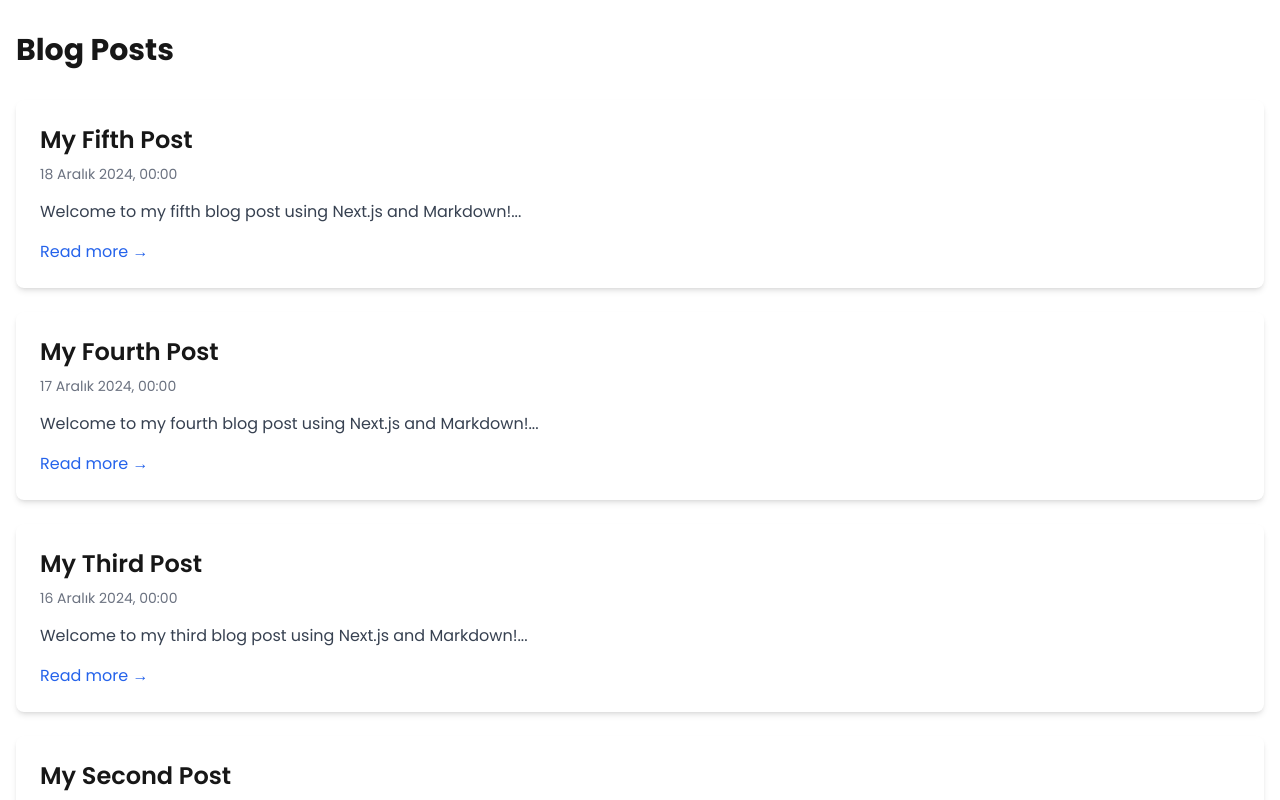
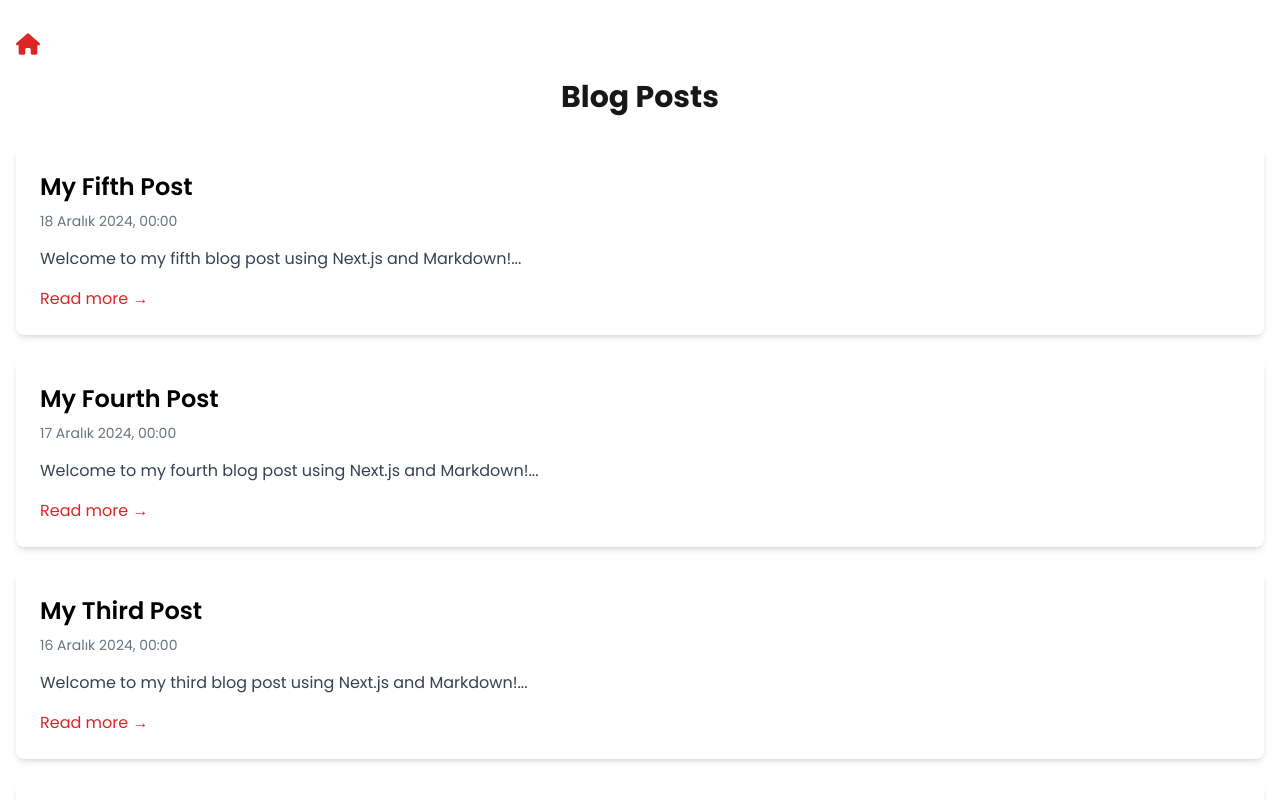
Before and after one commit to ugurcaneser/ugurcaneser.github.io, a Next.js app: page /blog in a window 1280 px wide. Shown: the top 800 px of the page. Built offline with nearby package versions, Linux system fonts and the light colour scheme.

Commit message:
add return button to blog & gallery pages

```diff
--- a/src/app/blog/page.tsx
+++ b/src/app/blog/page.tsx
@@ -2,16 +2,21 @@ import { getSortedPostsData, PostData } from "../lib/posts";
 import { format } from 'date-fns';
 import { tr } from 'date-fns/locale';
 import Link from 'next/link';
+import { FaHouse } from "react-icons/fa6";
+
 
 export default async function Blog() {
     const allPostsData: PostData[] = await getSortedPostsData();
 
     return (
         <div className="container mx-auto px-4 py-8">
-            <h1 className="text-3xl font-bold mb-8">Blog Posts</h1>
+            <Link href="/" className="text-2xl text-red-600 hover:text-red-800 mb-4 inline-block">
+            <FaHouse />
+            </Link>
+            <h1 className="text-3xl font-bold mb-8 text-center">Blog Posts</h1>
             <div className="grid gap-6">
                 {allPostsData.map(({ id, date, title, content }) => (
-                    <article key={id} className="p-6 bg-white rounded-lg shadow-md hover:shadow-lg transition-shadow">
+                    <article key={id} className="p-6 bg-white rounded-lg text-black shadow-md hover:shadow-lg transition-shadow">
                         <h2 className="text-2xl font-semibold mb-2">{title}</h2>
                         <time className="text-gray-500 text-sm mb-4 block">
                             {format(new Date(date), 'dd MMMM yyyy, HH:mm', { locale: tr })}
@@ -19,7 +24,7 @@ export default async function Blog() {
                         <p className="text-gray-700 mb-4">
                             {content.substring(0, 150)}...
                         </p>
-                        <Link href={`/blog/${id}`} className="text-blue-600 hover:text-blue-800">
+                        <Link href={`/blog/${id}`} className="text-red-600 hover:text-red-800">
                             Read more →
                         </Link>
                     </article>
--- a/src/app/gallery/page.tsx
+++ b/src/app/gallery/page.tsx
@@ -2,6 +2,8 @@
 
 import Image from 'next/image';
 import { useState } from 'react';
+import Link from 'next/link';
+import { FaHouse } from "react-icons/fa6";
 
 const photos = [
     {
@@ -32,6 +34,9 @@ export default function Gallery() {
 
     return (
         <div className="container mx-auto px-4 py-8">
+            <Link href="/" className="text-2xl text-red-600 hover:text-red-800 mb-4 inline-block">
+                <FaHouse />
+            </Link>
             <h1 className="text-4xl font-bold mb-8 text-center">Photos</h1>
             <div className="grid grid-cols-1 md:grid-cols-2 lg:grid-cols-3 gap-4">
                 {photos.map((photo) => (
```
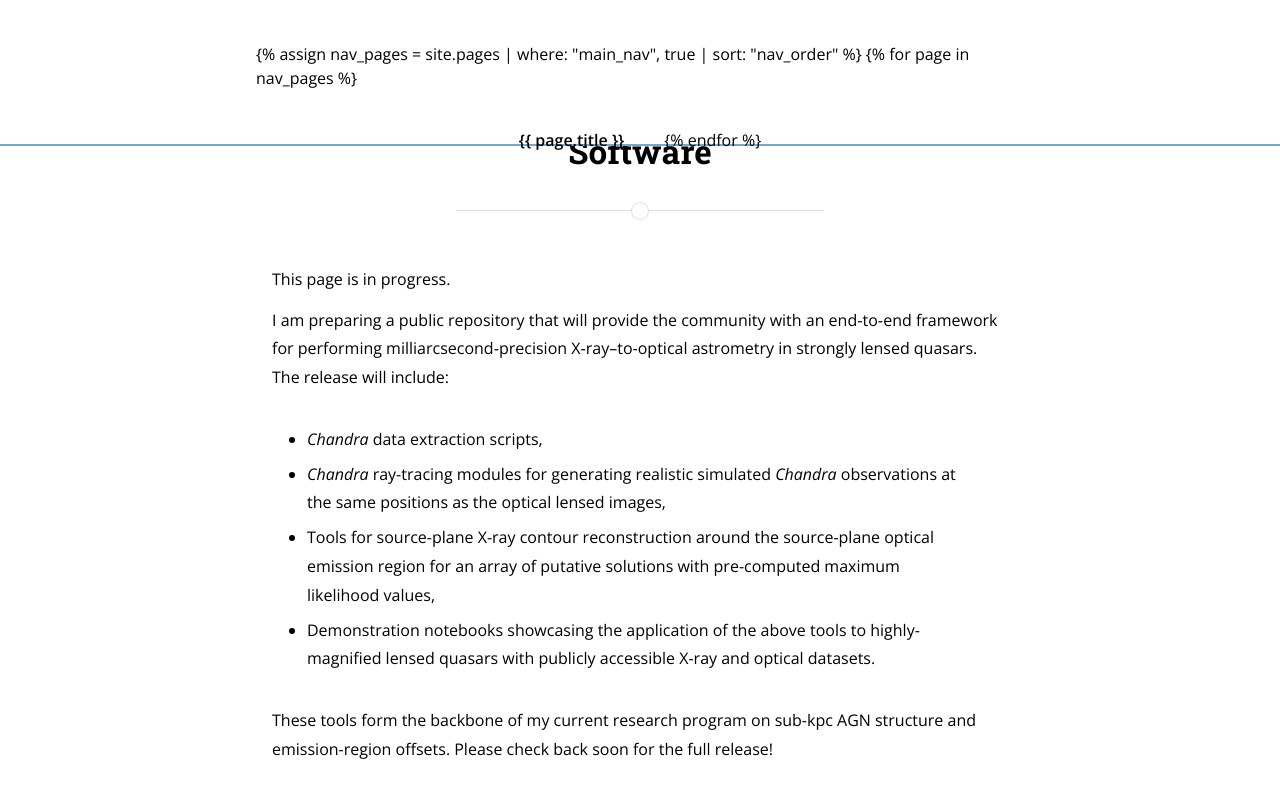
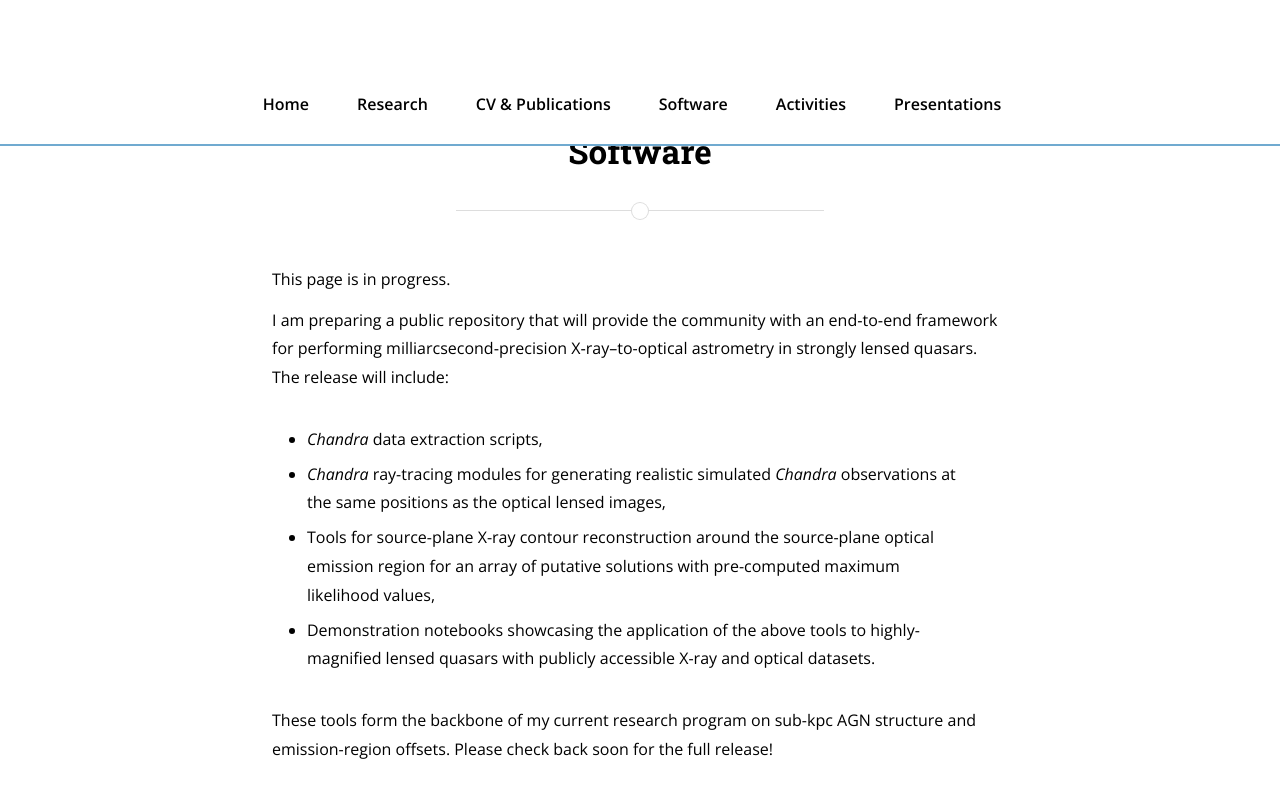
Before and after one commit to jsiskreynes-astro/jsiskreynes-astro.github.io, a Jekyll site: the page built from codes.md, in a window 1280 px wide. Shown: the top 798 px of the page. Built offline with Jekyll 4.4.1, drawn with Linux system fonts in a browser that asks for light colours; nearby versions of some CDN libraries; some of the changed lines change nothing that is shown.

Commit message:
Update nav_links.html

```diff
--- a/_includes/nav_links.html
+++ b/_includes/nav_links.html
@@ -1,11 +1,11 @@
-{% raw %}
-{% assign nav_pages = site.pages | where: "main_nav", true | sort: "nav_order" %}
+{% assign nav_pages = site.pages | sort: "nav_order" %}
 
 {% for page in nav_pages %}
-  <li class="nav-link">
-    <a href="{{ page.url | prepend: site.baseurl }}">
-      {{ page.title }}
-    </a>
-  </li>
+  {% if page.main_nav %}
+    <li class="nav-link">
+      <a href="{{ page.url | prepend: site.baseurl }}">
+        {{ page.title }}
+      </a>
+    </li>
+  {% endif %}
 {% endfor %}
-{% endraw %}
```
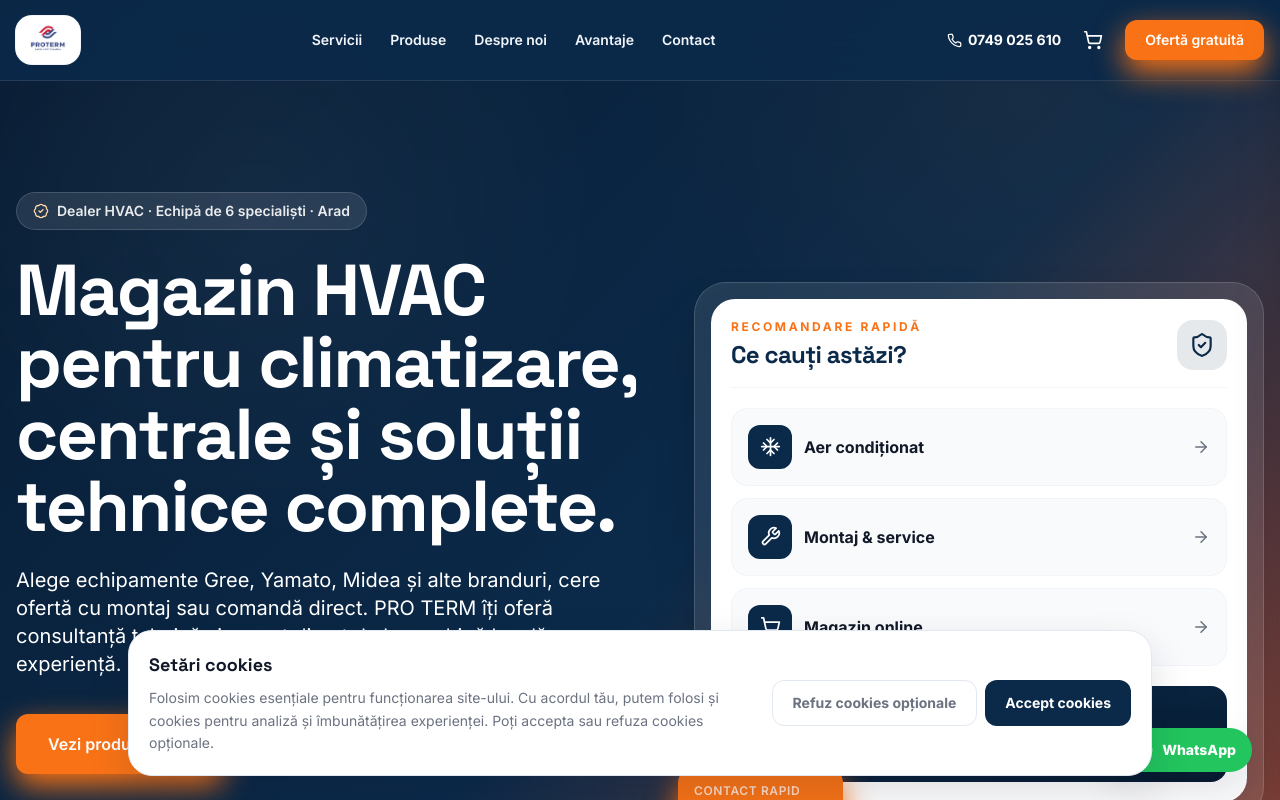
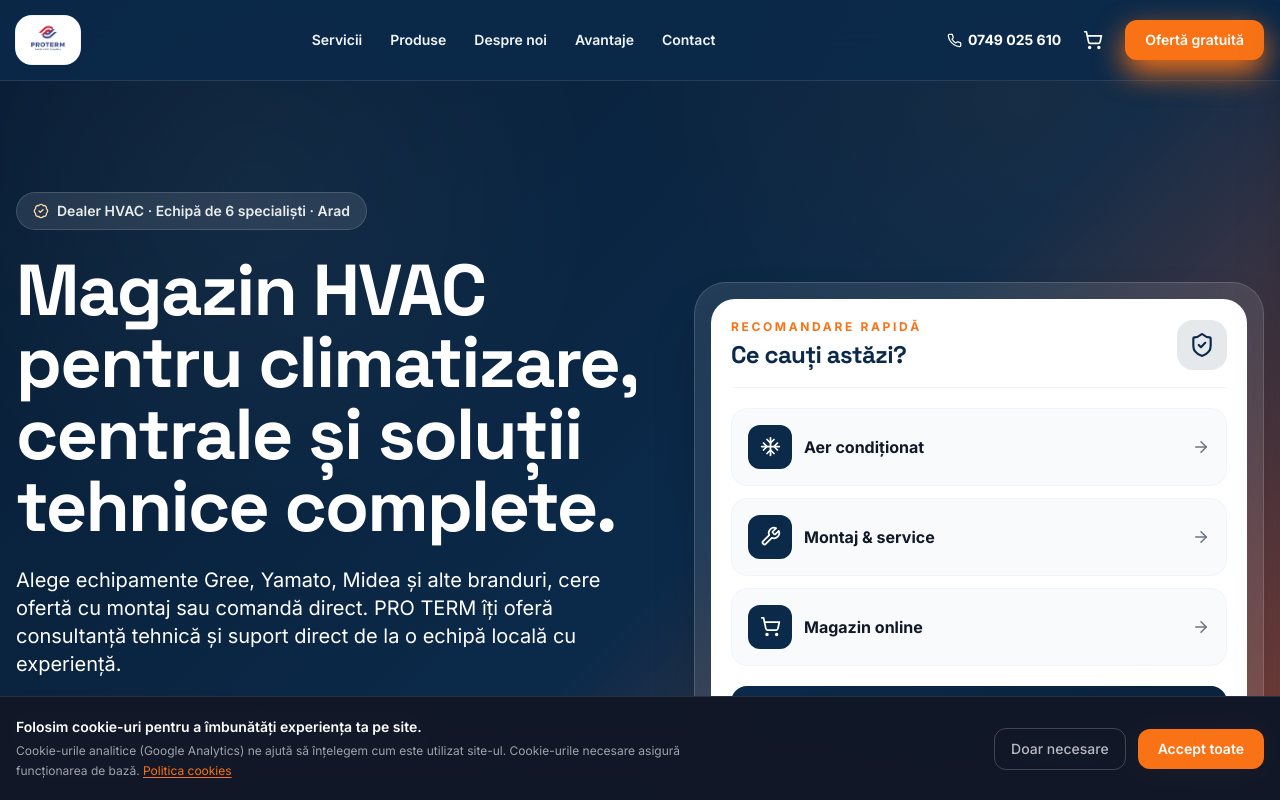
Before and after one commit to protermarad-hash/pro-term-web, a Next.js app: page / in a window 1280 px wide. Shown: the top 800 px of the page. Built offline with nearby package versions, Linux system fonts and the light colour scheme.

Commit message:
gdpr: add cookie consent banner with conditional GA4 loading

```diff
--- a/src/app/layout.tsx
+++ b/src/app/layout.tsx
@@ -1,8 +1,8 @@
 import type { Metadata } from 'next';
 import { Inter, Space_Grotesk } from 'next/font/google';
-import { GoogleAnalytics } from '@next/third-parties/google';
 import Providers from '@/components/Providers';
 import StructuredData from '@/components/StructuredData';
+import CookieConsent from '@/components/CookieConsent';
 import './globals.css';
 
 const inter = Inter({
@@ -72,8 +72,8 @@ export default function RootLayout({
       <body>
         <StructuredData />
         <Providers>{children}</Providers>
+        <CookieConsent />
       </body>
-      <GoogleAnalytics gaId="G-58E9WQ01JX" />
     </html>
   );
 }
--- a/src/components/CookieConsent.tsx
+++ b/src/components/CookieConsent.tsx
@@ -1,53 +1,95 @@
 'use client';
 
 import { useEffect, useState } from 'react';
+import Link from 'next/link';
+import Script from 'next/script';
 
+const GA_ID = 'G-58E9WQ01JX';
 const STORAGE_KEY = 'proterm-cookie-consent';
-
-type Consent = 'accepted' | 'rejected';
 
 export default function CookieConsent() {
   const [visible, setVisible] = useState(false);
+  const [gaEnabled, setGaEnabled] = useState(false);
 
   useEffect(() => {
-    const saved = window.localStorage.getItem(STORAGE_KEY);
-    if (!saved) setVisible(true);
+    const stored = localStorage.getItem(STORAGE_KEY);
+    if (!stored) {
+      setVisible(true);
+    } else if (stored === 'accepted') {
+      setGaEnabled(true);
+    }
   }, []);
 
-  function saveConsent(consent: Consent) {
-    window.localStorage.setItem(STORAGE_KEY, consent);
-    window.dispatchEvent(new CustomEvent('proterm-cookie-consent', { detail: consent }));
+  function accept() {
+    localStorage.setItem(STORAGE_KEY, 'accepted');
+    setGaEnabled(true);
     setVisible(false);
   }
 
-  if (!visible) return null;
+  function decline() {
+    localStorage.setItem(STORAGE_KEY, 'declined');
+    setVisible(false);
+  }
 
   return (
-    <div className="fixed inset-x-0 bottom-0 z-[100] px-4 pb-4 md:px-6 md:pb-6">
-      <div className="mx-auto max-w-5xl rounded-3xl border border-slate-200 bg-white p-5 shadow-card-hover md:flex md:items-center md:justify-between md:gap-6">
-        <div>
-          <p className="font-heading text-lg font-bold text-dark">Setări cookies</p>
-          <p className="mt-2 text-sm leading-relaxed text-dark-300">
-            Folosim cookies esențiale pentru funcționarea site-ului. Cu acordul tău, putem folosi și cookies pentru analiză și îmbunătățirea experienței. Poți accepta sau refuza cookies opționale.
+    <>
+      {gaEnabled && (
+        <>
+          <Script
+            src={`https://www.googletagmanager.com/gtag/js?id=${GA_ID}`}
+            strategy="afterInteractive"
+          />
+          <Script id="ga-init" strategy="afterInteractive">{`
+            window.dataLayer = window.dataLayer || [];
+            function gtag(){dataLayer.push(arguments);}
+            gtag('js', new Date());
+            gtag('config', '${GA_ID}');
+          `}</Script>
+        </>
+      )}
+
+      {visible && (
+        <div
+          role="dialog"
+          aria-label="Consimțământ cookie-uri"
+          className="fixed inset-x-0 bottom-0 z-[100] border-t border-white/10 bg-dark/95 backdrop-blur-md"
+        >
+          <div className="container mx-auto flex flex-col gap-4 px-4 py-5 sm:flex-row sm:items-center sm:justify-between">
+            <div className="max-w-2xl">
+              <p className="text-sm font-semibold text-white">
+                Folosim cookie-uri pentru a îmbunătăți experiența ta pe site.
+              </p>
+              <p className="mt-1 text-xs leading-relaxed text-white/60">
+                Cookie-urile analitice (Google Analytics) ne ajută să înțelegem cum este utilizat
+                site-ul. Cookie-urile necesare asigură funcționarea de bază.{' '}
+                <Link
+                  href="/politica-cookies"
+                  className="text-accent underline underline-offset-2 transition-colors hover:text-accent/80"
+                >
+                  Politica cookies
+                </Link>
               </p>
             </div>
-        <div className="mt-4 flex flex-col gap-2 sm:flex-row md:mt-0 md:flex-shrink-0">
+
+            <div className="flex flex-shrink-0 items-center gap-3">
               <button
                 type="button"
-            onClick={() => saveConsent('rejected')}
-            className="rounded-xl border border-slate-200 px-5 py-3 text-sm font-bold text-dark-300 transition-colors hover:border-primary hover:text-primary"
+                onClick={decline}
+                className="rounded-xl border border-white/20 px-4 py-2.5 text-sm font-medium text-white/70 transition-colors hover:border-white/40 hover:text-white"
               >
-            Refuz cookies opționale
+                Doar necesare
               </button>
               <button
                 type="button"
-            onClick={() => saveConsent('accepted')}
-            className="rounded-xl bg-primary px-5 py-3 text-sm font-bold text-white transition-colors hover:bg-primary-600"
+                onClick={accept}
+                className="rounded-xl bg-accent px-5 py-2.5 text-sm font-semibold text-white shadow-sm transition-all hover:-translate-y-px hover:bg-accent/90"
               >
-            Accept cookies
+                Accept toate
               </button>
             </div>
           </div>
         </div>
+      )}
+    </>
   );
 }
```
Lines whose indentation alone changed are shown as unchanged.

* **What the exercise asks**
Show me every line of the entries above that holds "const".

* **Written solution**
     const allPostsData: PostData[] = await getSortedPostsData();
 const photos = [
 const inter = Inter({
+const GA_ID = 'G-58E9WQ01JX';
 const STORAGE_KEY = 'proterm-cookie-consent';
   const [visible, setVisible] = useState(false);
+  const [gaEnabled, setGaEnabled] = useState(false);
-    const saved = window.localStorage.getItem(STORAGE_KEY);
+    const stored = localStorage.getItem(STORAGE_KEY);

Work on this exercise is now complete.